───── PROVIDED DATA ─────

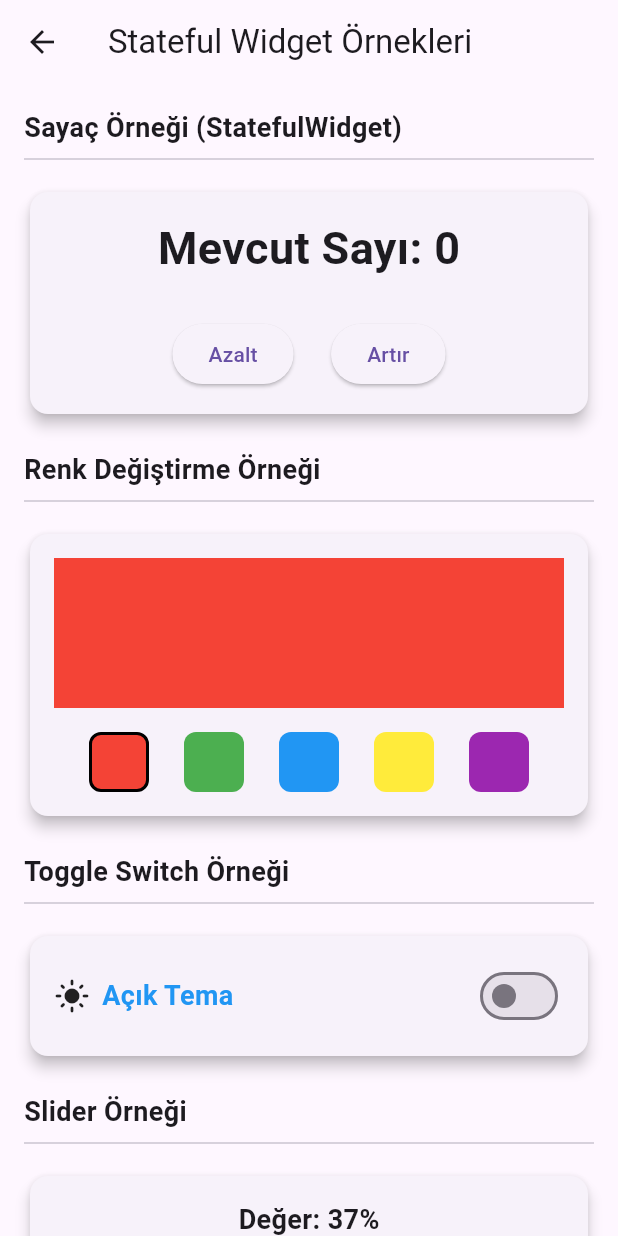
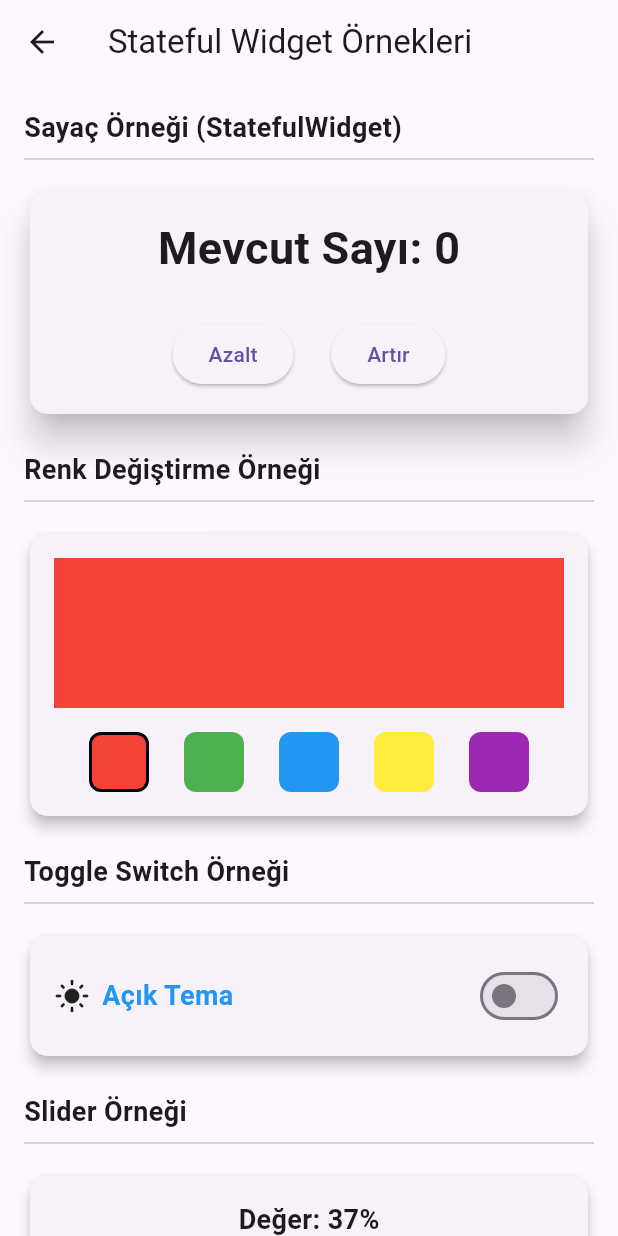
Before and after one commit to abdulkadiryugruk/flutter_learning_widgets, a Flutter app: the screen it shows after launch, after a tap on "Stateful Örnekleri", on a phone screen of 412 x 824 dp. Run offline on Flutter 3.47's test engine with Material 3 defaults, Android fonts, the phone set to English and light mode, and no system bars.

Commit message:
yeni urunler ekendi

```diff
--- a/lib/main.dart
+++ b/lib/main.dart
@@ -1,14 +1,8 @@
 import 'package:flutter/material.dart';
 import 'screens/home_screen.dart';
-import 'screens/basic_widgets_screen.dart';
-import 'screens/layout_widgets_screen.dart';
-import 'screens/stateful_example_screen.dart';
-import 'screens/form_example_screen.dart';
-import 'screens/navigation_example_screen.dart';
-import 'screens/list_example_screen.dart';
 
 void main() {
-  runApp(const MyApp());
+  runApp(MyApp());
 }
 
 class MyApp extends StatelessWidget {
--- a/lib/screens/form_example_screen.dart
+++ b/lib/screens/form_example_screen.dart
@@ -100,8 +100,8 @@ class _FormExampleScreenState extends State<FormExampleScreen> {
                   Expanded(
                     child: DropdownButtonFormField<String>(
                       items: const [
-                        DropdownMenuItem(value: 'Erkek', child: Text('Erkek')),
-                        DropdownMenuItem(value: 'Kadın', child: Text('Kadın')),
+                        DropdownMenuItem(value: 'Cinsiyet Erkek', child: Text('Erkek')),
+                        DropdownMenuItem(value: 'Cinsiyet Kadın', child: Text('Kadın')),
                       ],
                       onChanged: (value) {},
                       decoration: const InputDecoration(
--- a/lib/screens/home_screen.dart
+++ b/lib/screens/home_screen.dart
@@ -5,6 +5,7 @@ import 'stateful_example_screen.dart';
 import 'form_example_screen.dart';
 import 'navigation_example_screen.dart';
 import 'list_example_screen.dart';
+import 'test_screen.dart';
 
 class HomeScreen extends StatelessWidget {
   const HomeScreen({super.key});
@@ -103,8 +104,18 @@ class HomeScreen extends StatelessWidget {
                       ),
                     ),
                   ),
-
-
+                  _buildCategoryCard(
+                    context,
+                    'Test Ekranı',
+                    Icons.check_circle,
+                    Colors.amber,
+                    () => Navigator.push(
+                      context,
+                      MaterialPageRoute(
+                        builder: (context) => const TestScreen(),
+                      ),
+                    ),
+                  ),
                 ],
               ),
             ),
--- a/lib/screens/stateful_example_screen.dart
+++ b/lib/screens/stateful_example_screen.dart
@@ -15,7 +15,7 @@ class _StatefulExampleScreenState extends State<StatefulExampleScreen> {
   Color _boxColor = Colors.red;
 
   // Toggle örneği için değişken
-  bool _isToggled = false;
+  final bool _isToggled = false;
 
   // Slider örneği için değişken
   double _sliderValue = 0.37;
@@ -37,7 +37,7 @@ class _StatefulExampleScreenState extends State<StatefulExampleScreen> {
             children: [
               _buildSectionTitle('Sayaç Örneği (StatefulWidget)'),
               Card(
-                elevation: 4,
+                elevation: 10,
                 child: Padding(
                   padding: const EdgeInsets.all(16.0),
                   child: Column(
```
Also changed, not shown: lib/screens/layout_widgets_screen.dart (+25 -32 lines), lib/screens/test_screen.dart (added, +72 -0 lines).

─────

Go through the entries above and output them exactly, without pictures.

#### ANSWER AREA
Before and after one commit to abdulkadiryugruk/flutter_learning_widgets, a Flutter app: the screen it shows after launch, after a tap on "Stateful Örnekleri", on a phone screen of 412 x 824 dp. Run offline on Flutter 3.47's test engine with Material 3 defaults, Android fonts, the phone set to English and light mode, and no system bars.

Commit message:
yeni urunler ekendi

```diff
--- a/lib/main.dart
+++ b/lib/main.dart
@@ -1,14 +1,8 @@
 import 'package:flutter/material.dart';
 import 'screens/home_screen.dart';
-import 'screens/basic_widgets_screen.dart';
-import 'screens/layout_widgets_screen.dart';
-import 'screens/stateful_example_screen.dart';
-import 'screens/form_example_screen.dart';
-import 'screens/navigation_example_screen.dart';
-import 'screens/list_example_screen.dart';
 
 void main() {
-  runApp(const MyApp());
+  runApp(MyApp());
 }
 
 class MyApp extends StatelessWidget {
--- a/lib/screens/form_example_screen.dart
+++ b/lib/screens/form_example_screen.dart
@@ -100,8 +100,8 @@ class _FormExampleScreenState extends State<FormExampleScreen> {
                   Expanded(
                     child: DropdownButtonFormField<String>(
                       items: const [
-                        DropdownMenuItem(value: 'Erkek', child: Text('Erkek')),
-                        DropdownMenuItem(value: 'Kadın', child: Text('Kadın')),
+                        DropdownMenuItem(value: 'Cinsiyet Erkek', child: Text('Erkek')),
+                        DropdownMenuItem(value: 'Cinsiyet Kadın', child: Text('Kadın')),
                       ],
                       onChanged: (value) {},
                       decoration: const InputDecoration(
--- a/lib/screens/home_screen.dart
+++ b/lib/screens/home_screen.dart
@@ -5,6 +5,7 @@ import 'stateful_example_screen.dart';
 import 'form_example_screen.dart';
 import 'navigation_example_screen.dart';
 import 'list_example_screen.dart';
+import 'test_screen.dart';
 
 class HomeScreen extends StatelessWidget {
   const HomeScreen({super.key});
@@ -103,8 +104,18 @@ class HomeScreen extends StatelessWidget {
                       ),
                     ),
                   ),
-
-
+                  _buildCategoryCard(
+                    context,
+                    'Test Ekranı',
+                    Icons.check_circle,
+                    Colors.amber,
+                    () => Navigator.push(
+                      context,
+                      MaterialPageRoute(
+                        builder: (context) => const TestScreen(),
+                      ),
+                    ),
+                  ),
                 ],
               ),
             ),
--- a/lib/screens/stateful_example_screen.dart
+++ b/lib/screens/stateful_example_screen.dart
@@ -15,7 +15,7 @@ class _StatefulExampleScreenState extends State<StatefulExampleScreen> {
   Color _boxColor = Colors.red;
 
   // Toggle örneği için değişken
-  bool _isToggled = false;
+  final bool _isToggled = false;
 
   // Slider örneği için değişken
   double _sliderValue = 0.37;
@@ -37,7 +37,7 @@ class _StatefulExampleScreenState extends State<StatefulExampleScreen> {
             children: [
               _buildSectionTitle('Sayaç Örneği (StatefulWidget)'),
               Card(
-                elevation: 4,
+                elevation: 10,
                 child: Padding(
                   padding: const EdgeInsets.all(16.0),
                   child: Column(
```
Also changed, not shown: lib/screens/layout_widgets_screen.dart (+25 -32 lines), lib/screens/test_screen.dart (added, +72 -0 lines).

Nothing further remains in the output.